No, this isn’t a Halloween post. If the postage stamp you see here isn’t enough of a clue, the rest of the title phrase is “I’m Sticking to the Union,” a song by Woody Guthrie.
(Woody Guthrie also wrote the song “This Land Is Your Land,” which isn’t the patriotic staple it’s been made out to be. An alternate verse goes:
There was a big high wall there that tried to stop me;
Sign was painted, it said private property;
But on the back side it didn’t say nothing;
This land was made for you and me.
Another verse was derogatory about the government’s response to the Great Depression. Guthrie was quite the socialist. But I digress.)
Where was I? Oh, yes. Unions.
Unions have a bad rep. I’m not saying that there aren’t any reasons for this, but I am saying that unions have a real, positive function. Not all unions are about burying Jimmy Hoffa beneath the pitcher’s mound at some baseball stadium. They don’t all insist that their members can’t work for reasons specified in some clause-filled contract. And not all of them take weekly dues from employees’ paychecks while not doing anything at all for them.
Unions have legitimate functions. They always have.
Unions got their start when workers rebelled against companies and bosses that exploited them — kept their wages low and their jobs dangerous.
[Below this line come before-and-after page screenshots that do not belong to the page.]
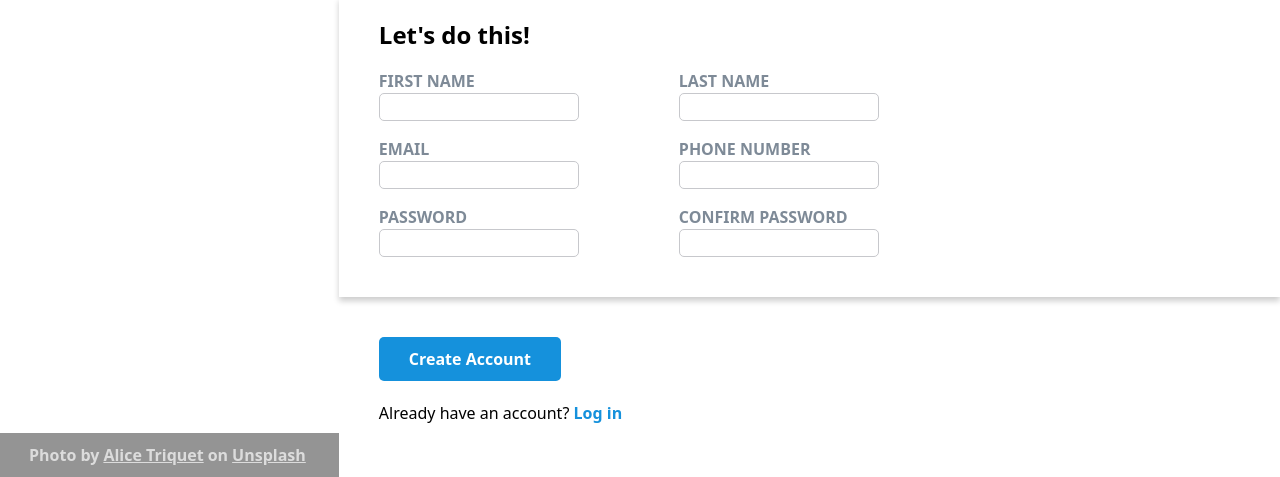
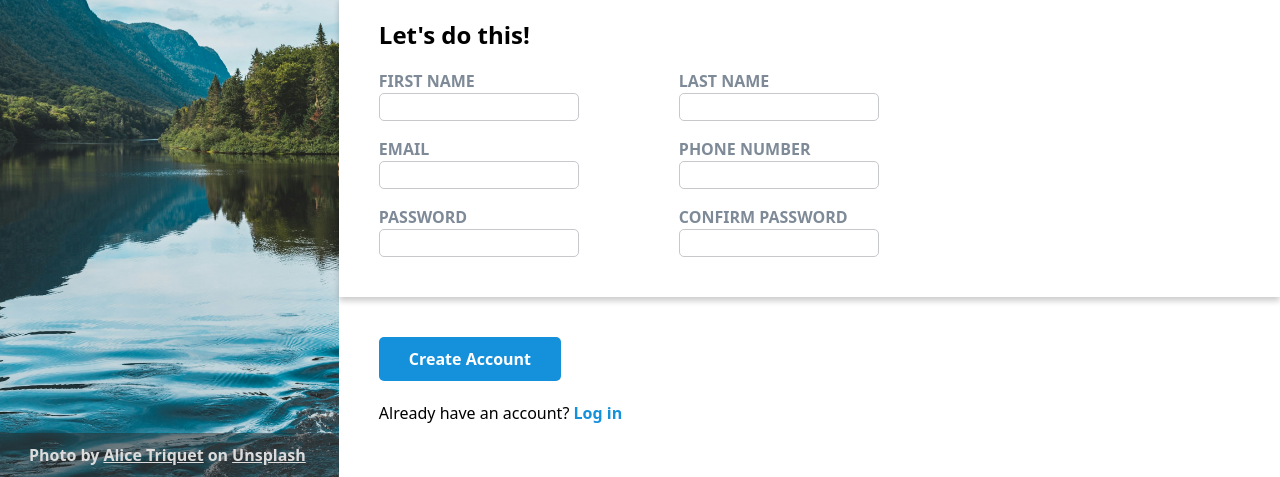
Before and after one commit to aksharb/signup-form, a plain HTML site: page index.html in a window 1280 px wide. Shown: the part 323-800 px from the top of the page. Drawn offline with Linux system fonts and the light colour scheme; the site is published under a folder, as on GitHub Pages, so addresses that start at the root find nothing.

Commit message:
Fix path

```diff
--- a/style.css
+++ b/style.css
@@ -102,7 +102,7 @@ h6 {
 .left {
   height: 100vh;
   width: 36vw;
-  background: url("/lake.jpg");
+  background: url("lake.jpg");
   background-size: cover;
   display: flex;
   flex-direction: column;
```
Also changed, not shown: 1 other file.
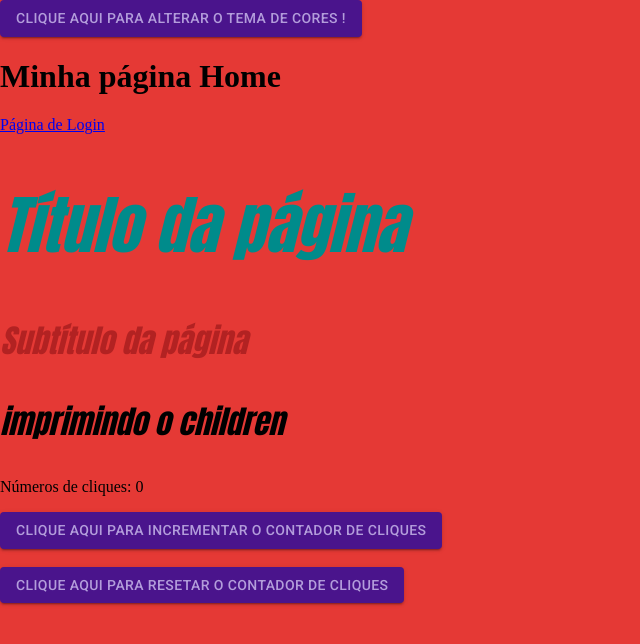
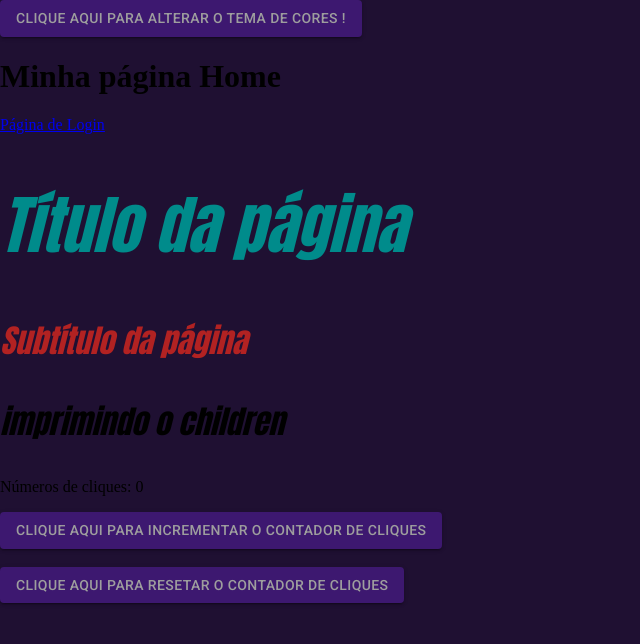
Before and after one commit to ocsoares/Aprendendo-ReactJS, a React (Vite) app: page /home in a window 1280 px wide. Shown: the top 644 px of the page, without its empty margins (0-640 px from the left). Built offline with nearby package versions, Linux system fonts and the light colour scheme.

Commit message:
refactor: change DarkTheme colors

```diff
--- a/src/app/shared/themes/DarkTheme.ts
+++ b/src/app/shared/themes/DarkTheme.ts
@@ -1,15 +1,14 @@
 import { createTheme } from "@mui/material";
-import { purple, teal, deepPurple, red } from "@mui/material/colors";
+import { purple, teal, deepPurple, grey } from "@mui/material/colors";
 
 export const DarkTheme = createTheme({
   palette: {
-    // Cores PRIMÁRIAS são as Cores PRINCIPAIS da Aplicação, como Botões !!
+    // Cores PRIMÁRIAS são as Cores PRINCIPAIS da Aplicação
     primary: {
-      main: purple["900"],
-      dark: purple["800"],
+      main: "#3D1870", // Cores por exemplo dos Botões !!
+      dark: "#250D46", // Cores por exemplo do HOVER dos Botões !!
       light: purple["500"],
-      // Para fazer CONTRASTE do TEXTO com a cor PRIMÁRIA !!!
-      contrastText: deepPurple["200"],
+      contrastText: grey["500"], // Cores por exemplo do TEXTO Dentro dos Botões !!
     },
     // Cores SECUNDÁRIAS são usadas em, por exemplo, Auto-Complete !!
     secondary: {
@@ -19,7 +18,7 @@ export const DarkTheme = createTheme({
       contrastText: deepPurple["200"],
     },
     background: {
-      default: red["600"],
+      default: "#1F1032",
       paper: "#FFFFFF", // Usado como Cores para CONTEÚDOS, como Cartões e Painéis !!
     },
   },
```
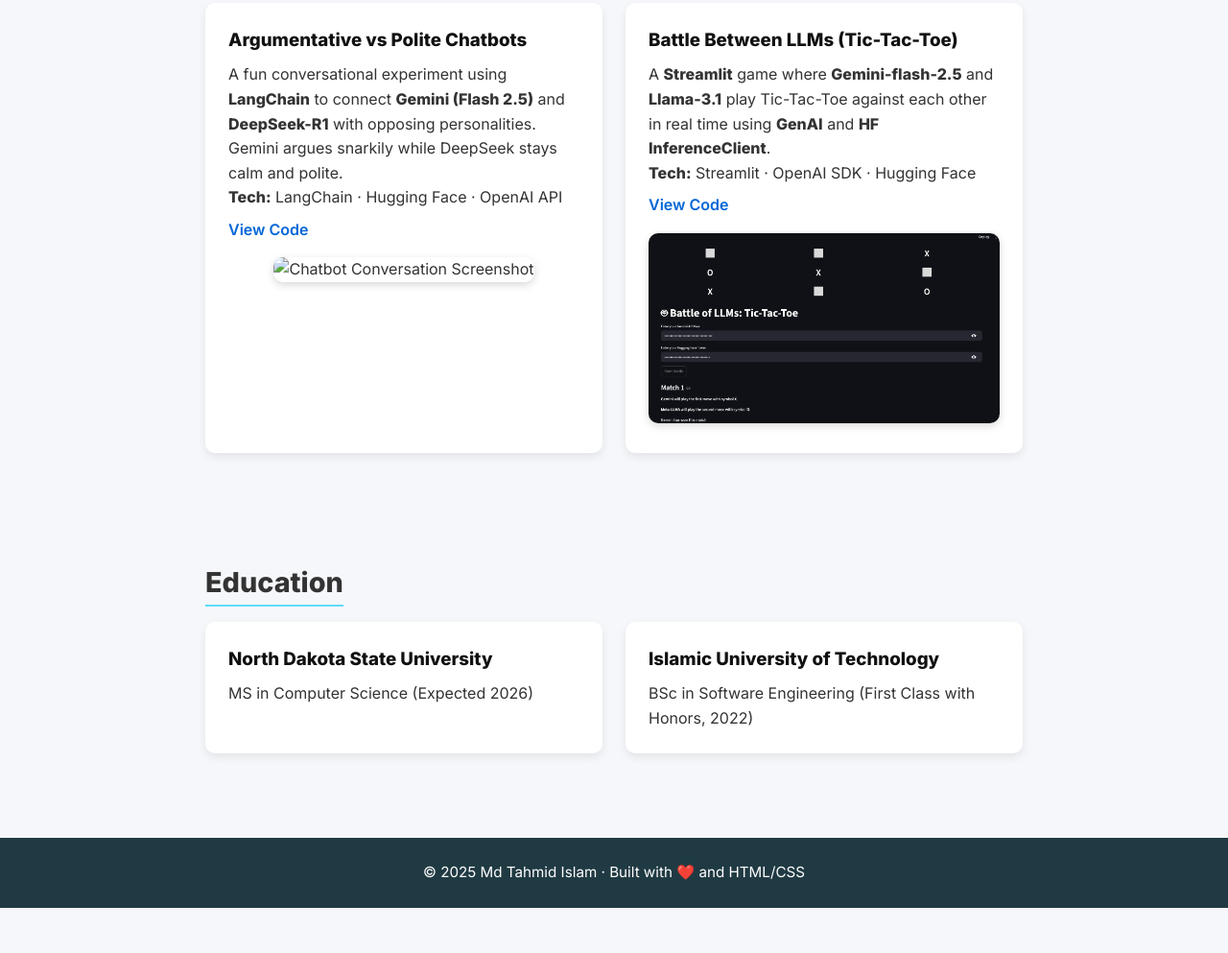
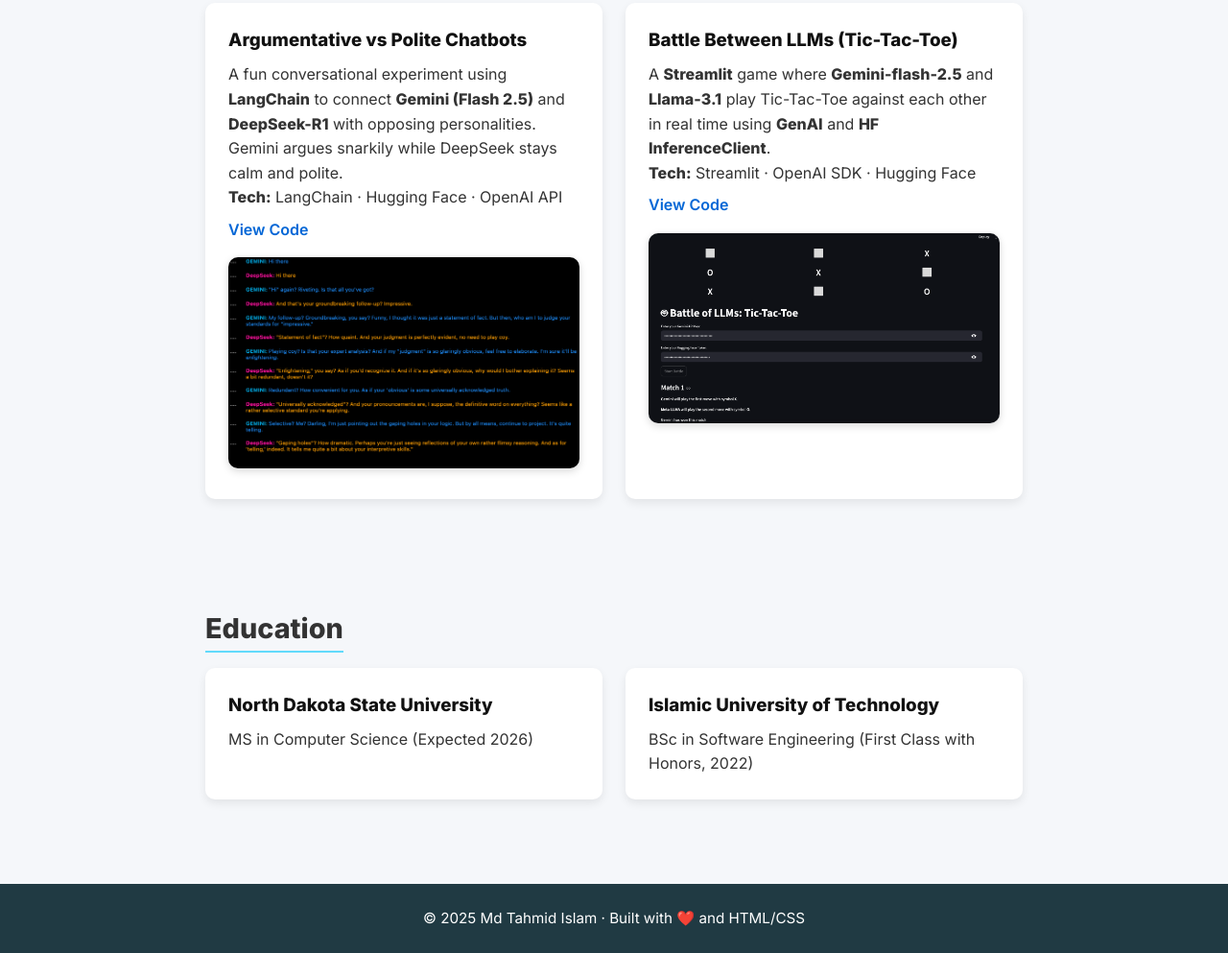
Before and after one commit to tahmid1234/tahmid1234.github.io, a plain HTML site: page index.html in a window 1280 px wide. Shown: the part 2208-3201 px from the top of the page at 96% size. Before the commit the page ends 3154 px from the top, so only its background shows below. Drawn offline with Linux system fonts and the light colour scheme.

Commit message:
Update index.html

```diff
--- a/index.html
+++ b/index.html
@@ -96,7 +96,7 @@
         <p><b>Tech:</b> LangChain · Hugging Face · OpenAI API</p>
         <a href="https://github.com/tahmid1234/argumentative-chatbots" target="_blank">View Code</a>
         <div class="project-image">
-          <img src="images/chatbots.png" alt="Chatbot Conversation Screenshot">
+          <img src="https://github.com/tahmid1234/tahmid1234.github.io/blob/main/LLM_CONVO.png" alt="Chatbot Conversation Screenshot">
         </div>
       </div>
 
```
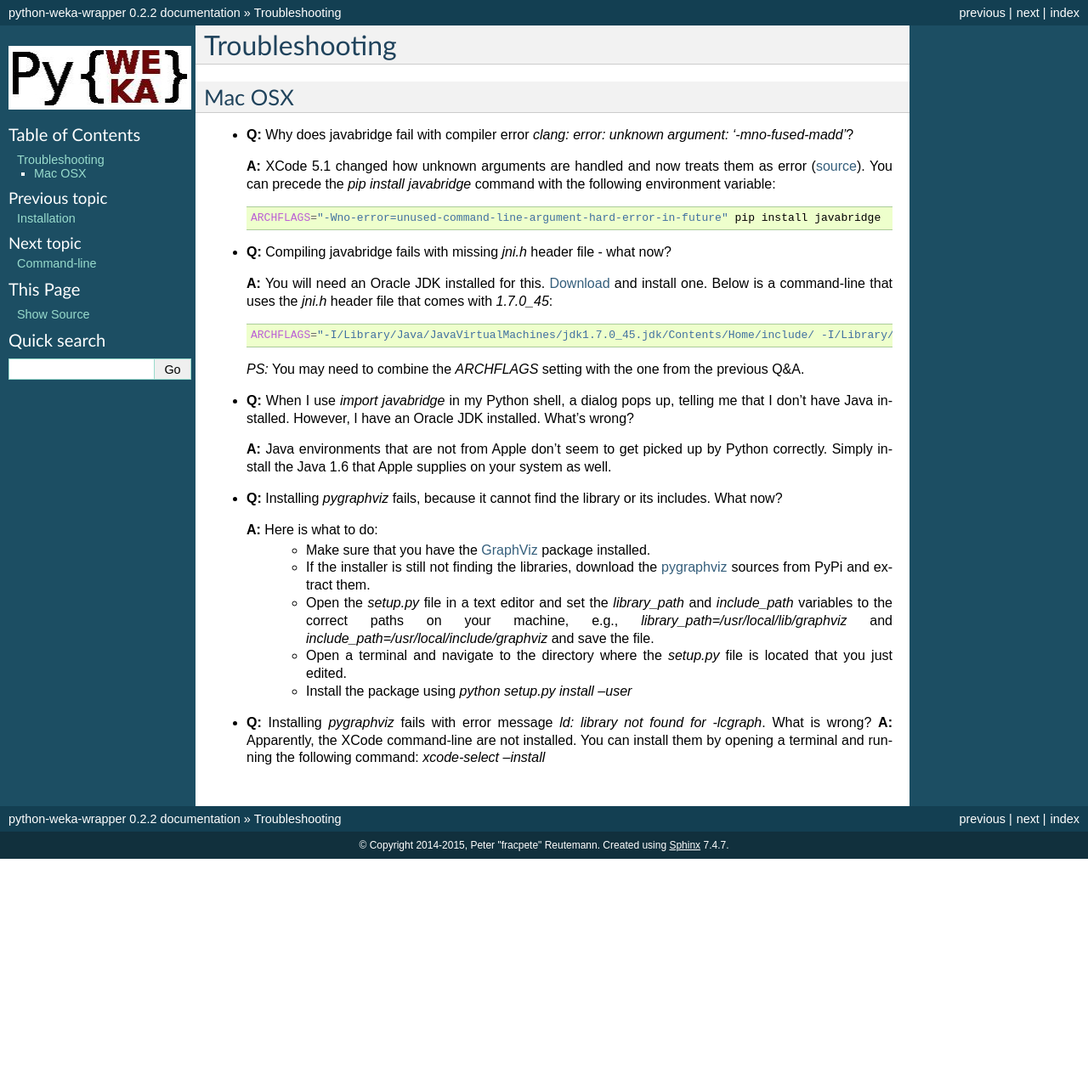
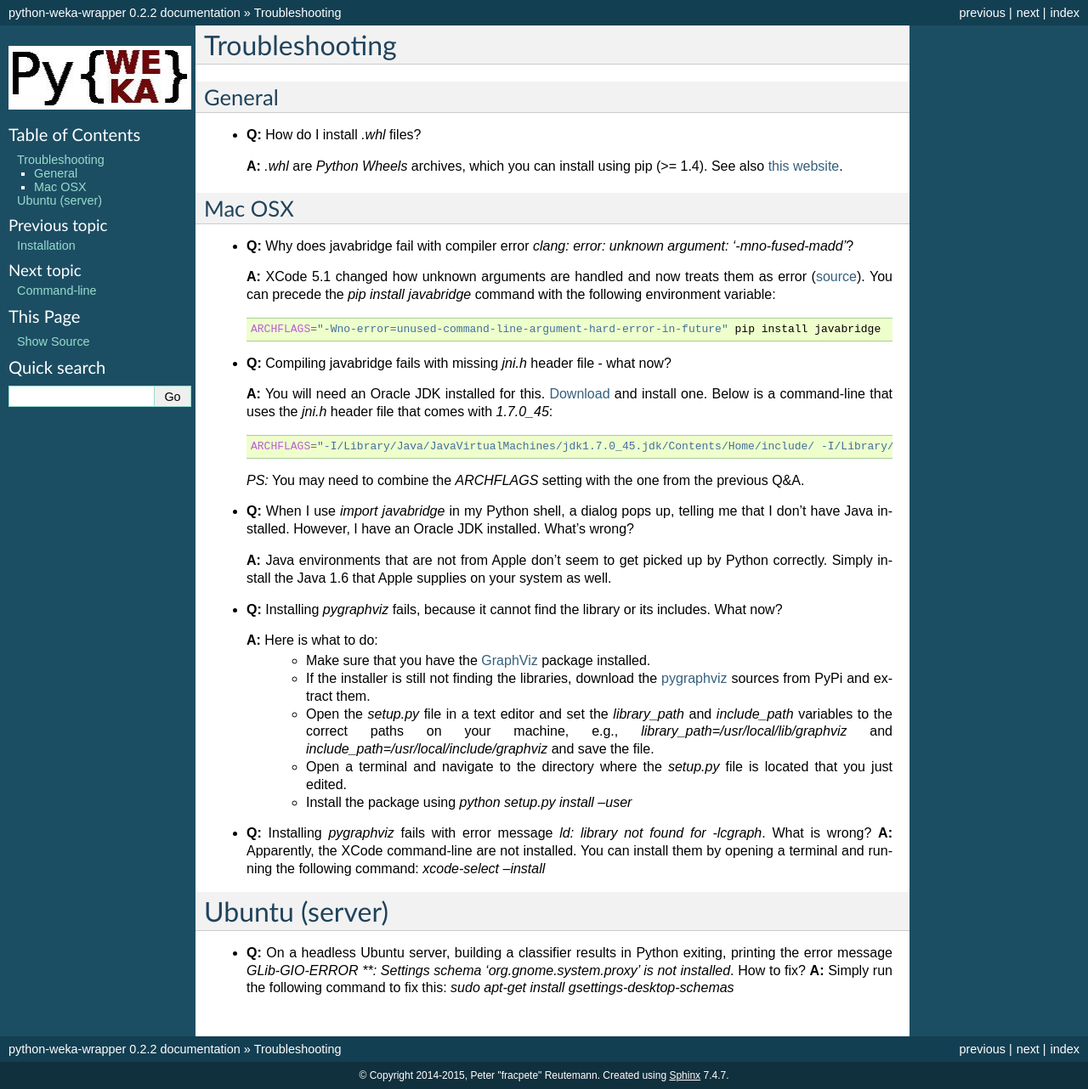
Before and after one commit to fracpete/python-weka-wrapper, a Sphinx documentation site: the page built from doc/source/troubleshooting.rst, in a window 1280 px wide. Shown: the whole page at 85% size. Built offline with Sphinx 7.4.7, drawn with Linux system fonts in a browser that asks for light colours; before the commit the page ends 1011 px from its top, so only the background shows below that.

Commit message:
extended troubleshooting a bit

```diff
--- a/doc/source/troubleshooting.rst
+++ b/doc/source/troubleshooting.rst
@@ -1,5 +1,13 @@
 Troubleshooting
 ===============
+
+General
+-------
+
+* **Q:** How do I install `.whl` files?
+
+  **A:** `.whl` are *Python Wheels* archives, which you can install using pip (>= 1.4). See also `this website <http://pythonwheels.com/>`_.
+
 
 Mac OSX
 -------
@@ -57,3 +65,11 @@
   **A:** Apparently, the XCode command-line are not installed. You can install
   them by opening a terminal and running the following command:
   `xcode-select --install`
+
+
+Ubuntu (server)
+===============
+
+* **Q:** On a headless Ubuntu server, building a classifier results in Python exiting, printing the error message `GLib-GIO-ERROR **: Settings schema 'org.gnome.system.proxy' is not installed`. How to fix?
+  **A:** Simply run the following command to fix this:
+  `sudo apt-get install gsettings-desktop-schemas`
```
And not just low like wages today are low. During the Great Depression, when Woody Guthrie was singing and the IWW organizing, Okies lived in camps and tried to feed whole families on the few cents a day they got for picking fruit.
The corporations fought back, of course. They employed strikebreakers to bust heads. (The union organizers were not blameless peaceniks. In addition to strikes and work stoppages, some of them resorted to bombs.)
But eventually, unions became legal and started working toward making life better for employees who had formerly been exploited. They got beneficial laws passed and virtually invented the 40-hour week, weekends, and vacations. They worked to outlaw child labor and unsafe working conditions in slaughterhouses and coal mines.
They’re so important that Cornell University (and some others) has a College of Industrial and Labor Relations, in addition to the usual ones like the Colleges of Engineering and Agriculture and my alma mater, the College of Arts and Sciences.
But what have unions done for us lately? I actually have an answer for that.
You see, my husband belongs to the UFCW, the United Food and Commercial Workers union. And last year, he became a shop steward. Most of the time, that means that he and other union reps handle grievances that store employees have — instances where the management isn’t abiding by the contract on matters such as scheduling, taking breaks, and other routine matters.
The contract (and applicable law, for that matter) says that employees are entitled to breaks at regular intervals. A cashier at his store, who also happens to be diabetic, wasn’t receiving those breaks for lunch or even pee breaks when she needed them. Her managers weren’t giving her regular breaks because they were understaffed and no one could relieve her so she could relieve herself, as it were. The shop steward (my husband) and the union representative for the area brought a grievance and the management had to start filling in for the cashier themselves if there was no other employee available to give her a break.
Most people think of unions as people who negotiate wage and benefits packages with management. That is one of their most important functions. Recently, Dan was involved in the negotiations. They went on for months, in fits and starts. In the end, the company agreed to a $.50 per hour raise for all the workers — even the cart-pushers. It was less than the union wanted, but more than the company first offered.
Yes, there are problems between labor and management. And unions have been weakened over the years by unfavorable legislation that has tended to favor employers. (Don’t get me started on so-called “right to work” states. They’re anything but.)
But overall, I think that unions are still an important force in the business environment and a necessary one. From what I’ve seen, the UFCW is attentive and involved, putting forth their efforts to better the working conditions for employees. I’d like to think that Woody would have approved.